An Account of The BWYA Ecology Field Trip,
DP2 Biology students, September 2017.
Sydney Liang

It was a funny sight to see: a herd of students following a large-nosed old man stopping every now and then examining the most common weeds on the sidewalks. Like the fable of Pied Piper, DP2 students were led by Mr. Moore into the deep mountains of striped spiders with furry legs and hornets the size of my fist.

It was a two-day trip. We counted grasses and collected water and other things, that first day; we measured trees the second. With backpacks of emptied plastic bottles and squished sandwiches for lunch, we slowly made our way through the Beijing Botanical Garden on the first day. Stopping at almost every flower and every bush and every tree and every bathroom, a measly ten-minute walk took us the entire morning. Mr. Moore would clumsily climb over ‘do-not-trespass’ signs and pluck flowers from their stem, and lecture us about how one flower was not a single flower, but actually many flowers. It reminded me of Plato: “Is there one or are there many?” It was the first time I witnessed someone talk about plants with so much enthusiasm.


The rest of the Botanical Garden was a blur.

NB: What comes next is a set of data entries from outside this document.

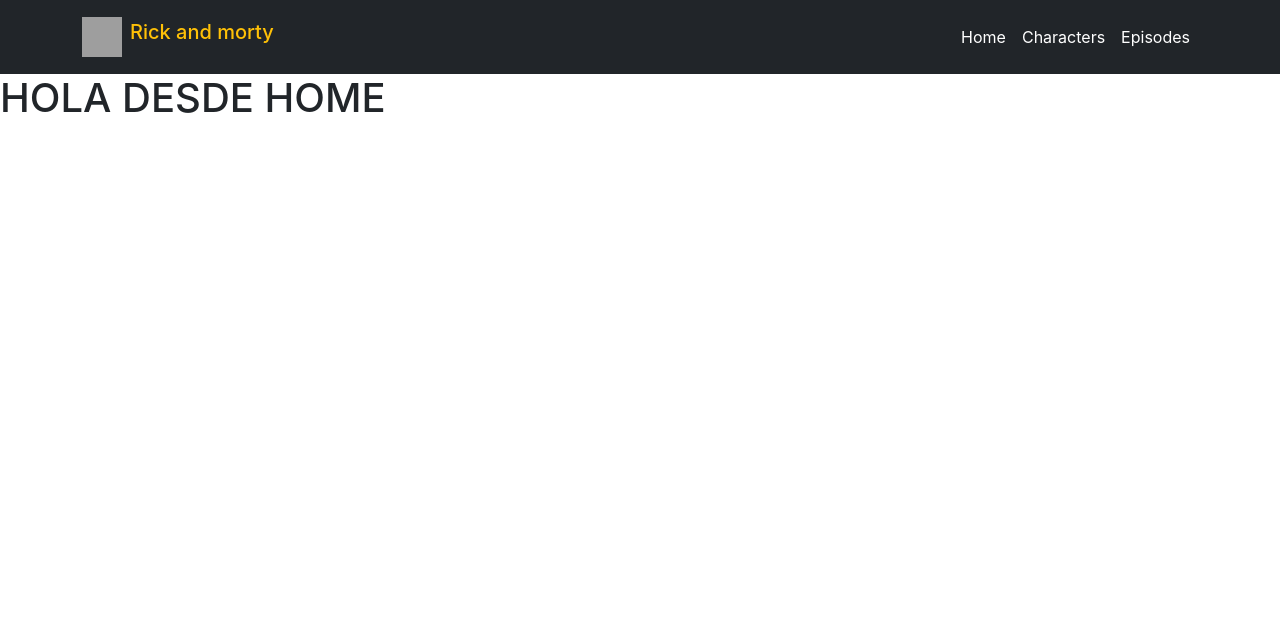
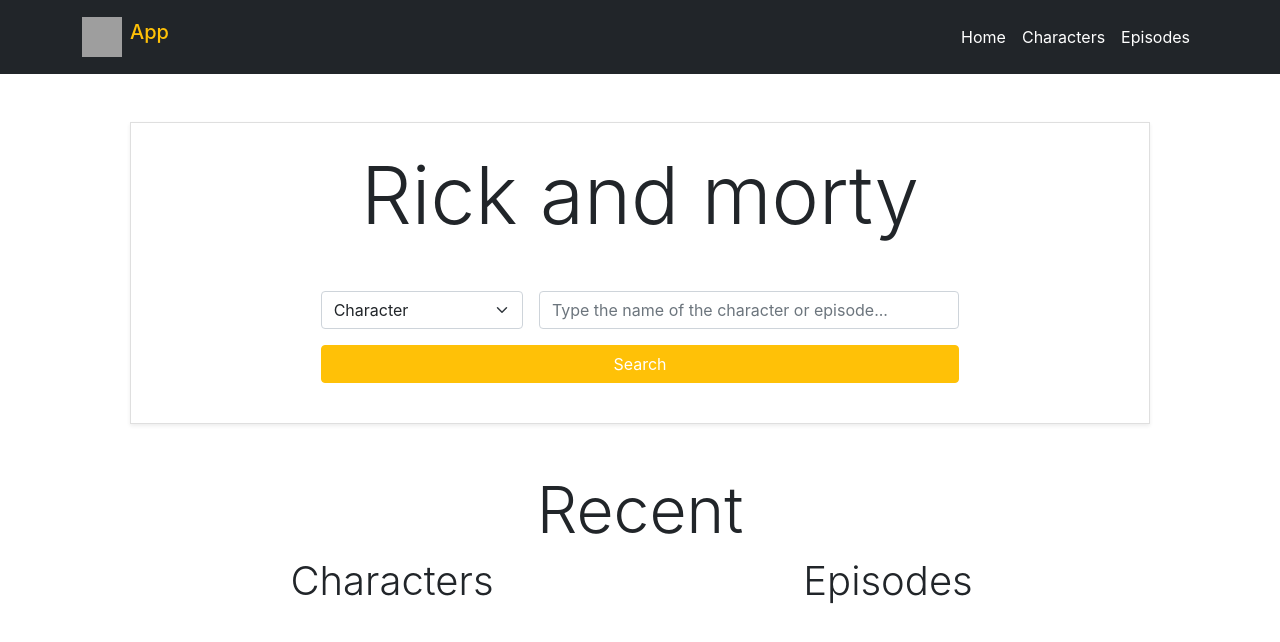
Before and after one commit to rafagomez92/rick-and-morty-app, a React (Create React App) app: page / in a window 1280 px wide. Shown: the top 642 px of the page. Built offline with nearby package versions, Linux system fonts and the light colour scheme; grey boxes are pictures that could not be loaded.

Commit message:
main page creation

```diff
--- a/src/App.js
+++ b/src/App.js
@@ -10,7 +10,7 @@
 function App() {
   return (
     <>
-      <Router> {/* Creaction de las Rutas, los componentes se encuentran en la carpeta de pages */}
+      <Router> {/* Creación de las Rutas, los componentes se encuentran en la carpeta de pages */}
         <Header />
         <Switch>
               <Route exact path="/" component={Home}/>
--- a/src/components/Header.js
+++ b/src/components/Header.js
@@ -1,4 +1,5 @@
 import { Link } from 'react-router-dom';
+
 const Header = () => {
     return (
         <>
@@ -6,7 +7,7 @@
             <div className="container m-1">
                 <Link className="navbar-brand" to="/">
                     <img src="https://iconarchive.com/download/i106878/goodstuff-no-nonsense/free-space/rick.ico" width="40" height="40" alt="Rick and morty icon" className="d-inline-block align-top me-2" />
-            <span className="text-warning navbar-brand mb-0 h1">Rick and morty</span>
+                    <span className="text-warning navbar-brand mb- h1">App</span>
                 </Link>
                 <button className="navbar-toggler" type="button" data-toggle="collapse" data-target="#navbarColor01" aria-controls="navbarColor01" aria-expanded="false" aria-label="Toggle navigation">
                     <span className="navbar-toggler-icon"></span>
--- /dev/null
+++ b/src/components/character/SingleCharacter.js
@@ -0,0 +1,95 @@
+const SingleCharacter = () => {
+    // Nota: origin, location devuelven un objeto
+    // con dos valores name y url,
+    // Episode devuelve un array
+
+    // const { name, status, species, gender, origin, location, episode, created, img } = props;
+
+
+    const data =
+        {
+            "id": 335,
+            "name": "Steve",
+            "status": "Alive",
+            "species": "Human",
+            "type": "",
+            "gender": "Male",
+            "origin": {
+                "name": "Earth (Replacement Dimension)",
+                "url": "https://rickandmortyapi.com/api/location/20"
+            },
+            "location": {
+                "name": "Earth (Replacement Dimension)",
+                "url": "https://rickandmortyapi.com/api/location/20"
+            },
+            "image": "https://rickandmortyapi.com/api/character/avatar/335.jpeg",
+            "episode": [
+                "https://rickandmortyapi.com/api/episode/31",
+                "https://rickandmortyapi.com/api/episode/1",
+                "https://rickandmortyapi.com/api/episode/31",
+                "https://rickandmortyapi.com/api/episode/1",
+                "https://rickandmortyapi.com/api/episode/31",
+                "https://rickandmortyapi.com/api/episode/3"
+            ],
+            "url": "https://rickandmortyapi.com/api/character/335",
+            "created": "2018-01-10T16:39:34.837Z"
+        }
+
+
+    const { name, status, species, type, gender, origin, location, episode, created, image } = data;
+    console.log(Date.parse(created));
+
+    const episodeList = episode.map(title => {
+        // Consiguiendo el ID de los episodios a través de la url (Convertimos en array el valor de la url)
+        const getID = title.split('').reverse().join('').split('/', 1).reverse().join();
+        return (
+            <button className="btn btn-warning text-white m-1" key={getID}>
+                {getID}
+            </button>
+        )
+    }
+    );
+
+    return (
+        <>
+            <div className="container">
+                <h5 class="text-center display-1">{name}</h5>
+                <div className="row justify-content-center mt-5">
+                    <div className="col-lg-6 col-sm-12 col-md-6 text-center">
+                        <img src={image} width="90%" className="border rounded-0" alt={name} />
+                    </div>
+                    <div className="col-lg-6 col-sm-12 col-md-6">
+                    <ul class="list-group list-group-flush">
+                        <li class="list-group-item">
+                            <p><span className="text-muted">Status:</span> <span className="">{status}</span></p>
+                        </li>
+                        <li class="list-group-item">
+                            <p><span className="text-muted">Species:</span> <span className="">{species}</span></p>
+                        </li>
+                        <li class="list-group-item">
+                            <p><span className="text-muted">Type:</span> <span className="">{type}</span></p>
+                        </li>
+                        <li class="list-group-item">
+                            <p><span className="text-muted">Gender:</span> <span className="">{gender}</span></p>
+                        </li>
+                        <li class="list-group-item">
+                            <p><span className="text-muted">Origin:</span> <span className="">{origin.name}</span></p>
+                        </li>
+                        <li class="list-group-item">
+                            <p><span className="text-muted">Location:</span> <span className="">{location.name}</span></p>
+                        </li>
+                        <li class="list-group-item">
+                            <p><span className="text-muted">Created:</span> <span className="">{created.substring(0,10)}</span></p>
+                        </li>
+                        <li class="list-group-item">
+                            <p><span className="text-muted">Episodes:</span></p>{episodeList}
+                        </li>
+                    </ul>
+                    </div>
+                </div>
+            </div>
+        </>
+    );
+}
+
+export default SingleCharacter;
--- /dev/null
+++ b/src/components/home/FormSearch.js
@@ -0,0 +1,61 @@
+import { useState } from 'react';
+
+const FormSearch = () => {
+
+    const [state, setstate] = useState('');
+
+    const onChange = (e) => {
+        setstate(e.target.value);
+    }
+
+    const onSubmit = (e) => {
+        e.preventDefault();
+        console.log(state);
+    }
+
+
+    return (
+        <>
+            <div clasName="container">
+                <div className="row justify-content-center">
+                    <div className="col-lg-8 col-sm-12 col-md-12">
+                        <h1 className="display-1 text-center ">Rick and morty</h1>
+                        <form className="text-center mt-5 mb-3"
+                            onSubmit={onSubmit}
+                        >
+                            <div className="row g-3">
+                                <div className="col-sm-4">
+                                    <select
+                                        className="form-select"
+                                        aria-label="Select Character or Episode"
+                                        onChange={onChange}
+                                    >
+                                        <option selected value="character">
+                                            Character
+                                        </option>
+                                        <option value="episode">
+                                            Episode
+                                        </option>
+                                    </select>
+                                </div>
+                                <div className="col-sm-8">
+                                    <input
+                                        type="text"
+                                        className="form-control"
+                                        placeholder="Type the name of the character or episode..."
+                                        aria-label="Character or Episodes"
+                                    />
+                                </div>
+                                <div className="col-sm d-grid gap-2">
+                                    <button className="btn btn-warning text-white" type="submit">Search</button>
+                                </div>
+                            </div>
+                        </form>
+                    </div>
+                </div>
+            </div>
+        </>
+    );
+}
+
+export default FormSearch;
--- /dev/null
+++ b/src/components/home/Recent.js
@@ -0,0 +1,21 @@
+const Recent = () => {
+    return (
+        <>
+            <div className="container mt-5">
+                <h3 className="text-center display-3">Recent</h3>
+                <div className="row justify-content-evenly">
+                    <div className="col-md-4 col-sm-12 text-center">
+                        <p className="display-6">Characters</p>
+                    </div>
+                    <div className="col-md-4 col-sm-12 text-center">
+                        <p className="display-6">
+                            Episodes
+                        </p>
+                    </div>
+                </div>
+            </div>
+        </>
+    );
+}
+
+export default Recent;
--- a/src/pages/Character.js
+++ b/src/pages/Character.js
@@ -1,7 +1,13 @@
+import SingleCharacter from "../components/character/SingleCharacter"
+
 const Character = () => {
     return (
         <>
-            <h1>HOLA DESDE CHARACTER</h1>
+            <div className="container">
+                <div className="p-4 card m-5 rounded-0 shadow-sm">
+                    <SingleCharacter />
+                </div>
+            </div>
         </>
     );
 }
--- a/src/pages/Home.js
+++ b/src/pages/Home.js
@@ -1,7 +1,15 @@
+import FormSearch from "../components/home/FormSearch"
+import Recent from "../components/home/Recent"
+
 const Home = () => {
     return (
         <>
-            <h1>HOLA DESDE HOME</h1>
+            <div className="container">
+                <div className="p-4 card m-5 rounded-0 shadow-sm">
+                    <FormSearch />
+                </div>
+                    <Recent />
+            </div>
         </>
     );
 }
```
Lines whose indentation alone changed are shown as unchanged.
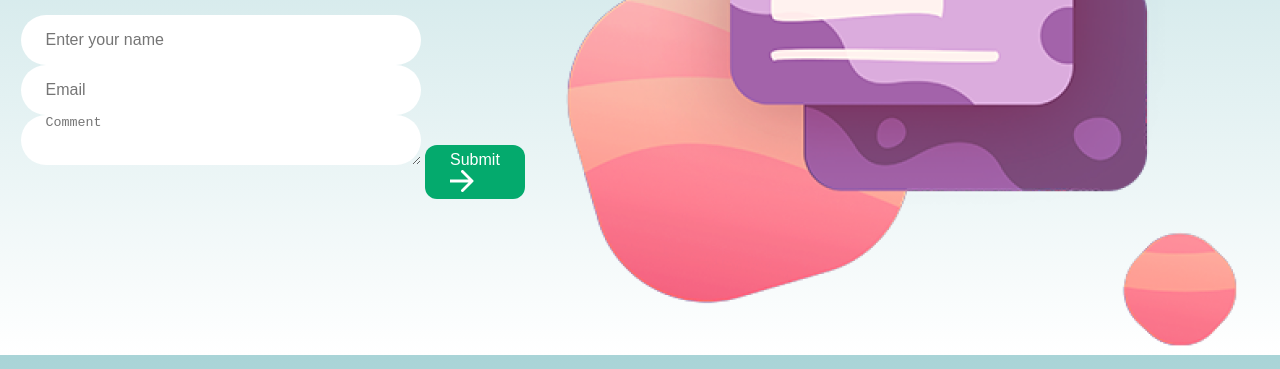
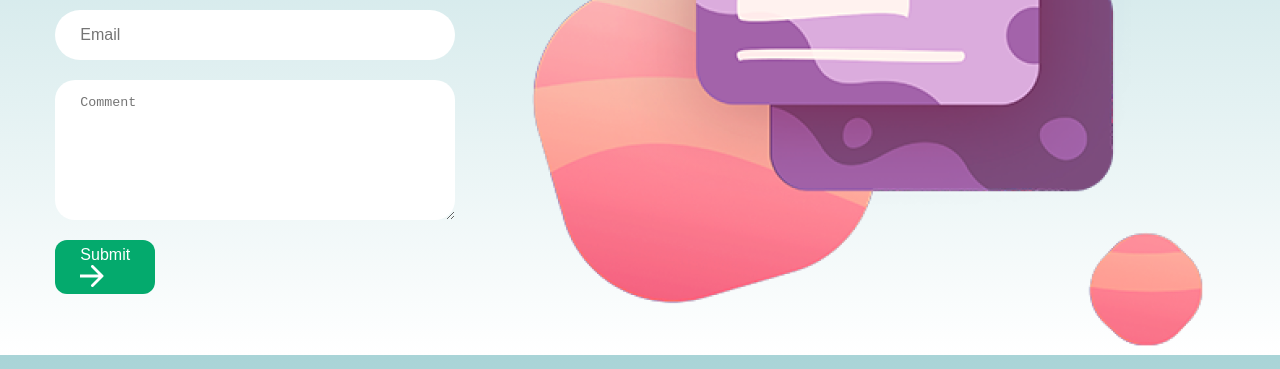
Before and after one commit to JatinKishore/thangiahCharcoal, a plain HTML site: page assets/html/contact.html in a window 1280 px wide. Shown: the part 431-800 px from the top of the page. Drawn offline with Linux system fonts and the light colour scheme; files whose address does not match are found by name.

Commit message:
Update contact.html

```diff
--- a/assets/html/contact.html
+++ b/assets/html/contact.html
@@ -95,13 +95,13 @@
     </div>
   </header>
   <div class="contactPage">
-      <form method="POST" action="mailto: geeksforgeeks@gmail.com" enctype="multipart/form-data"><form action="" >
+      <form method="POST" action="mailto: geeksforgeeks@gmail.com" enctype="multipart/form-data" class="contact-left">
        <div class="contact-left-title">
           <h2>Get in touch</h2><hr>
         </div>
-        <input style="background-color: white;"  type="text" name="name" placeholder="Enter your name" class="contact-inputs" required>
-        <input style="background-color: white;"  type="email" name="email" placeholder="Email" class="contact-inputs" required>
-        <textarea name="message" id=""  placeholder="Comment" class="contact-inputs"></textarea>
+        <input style="background-color: white;"  type="text" name="name" placeholder="Enter your name" class="contact-inputs"  autocomplete ="off" required>
+        <input style="background-color: white;"  type="email" name="email" placeholder="Email" class="contact-inputs" autocomplete ="off" required>
+        <textarea name="message" id=""  placeholder="Comment" autocomplete ="off" class="contact-inputs"></textarea>
         <button type="submit" class="submit">Submit <img src="/assets/images/arrow_icon.png" alt=""></button>
      </form>
      <div class="contact-right">
```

We were devoured by mosquitos, our ankles swelling while counting the number of species in a square of wooden rulers. None of us really knew what we were looking for: here’s a green weed, and here’s another green weed but slightly smaller and note the laminar crenulations on this one. Moreover, Mr. Moore persisted in teaching us the too-long-to-remember names of various pieces of greenery. That day I wondered a lot about how teachers have such high levels of patience with (us) pampered and (a) pathetic students.


I thought the botanical garden was a little uncomfortable and kind of tiring, but I had no idea what monstrosities were waiting for me on Xiang Shan. The second day started out fine. I was having a particularly good hair day, and I made sure to pack a decent lunch. The bus ride was pleasant and air-conditioned. The walk up the mountain was short, and the bathrooms were clean—a classic environment for a risk-taker and a critical thinker!

“Off you go,” Mr. Moore ordered the class. I sighed and followed our parade of eclectically equipped children off the safety of the cement path and into the sloping mass of thorny bushes and webbed ferns. There were many valiant young men and women who climbed up without worry, and jotted down measurements as they wrapped tape rules around ant-infested bark. I was not one of them.

I don’t recall all of it. From what I can gather, I screamed and cried and was escorted down the hill. The girl I was gripping on to for dear life looked like she wanted to die of embarrassment. The bugs were hissing and bore bright splotches in shades of bright yellow and red and they were Manga-big. I do remember all the different insects blending together, arms twitching and legs grabbing at me, their teeth dripping with venom.

I kind of just sat on a bench at the edge of the forest, for the rest of the morning, away from anything remotely green. Mr. Moore entertained me with a conversation about Murakami, so this part of the trip was not too bad; literature in a classroom without walls.


If you asked me if I would do it again, I would answer with most definitely not. If you asked if any other classmates learned anything from the trip, I would say that, for even the most enthusiastic, it was a wake-up call to those deluded souls among us who heretofore had been sheltered from the truth of being real field ecologists, sweaty bug-bitten scientists, working up to their chins in wet and thorny terra incognita. So, obviously, ten out of ten would recommend.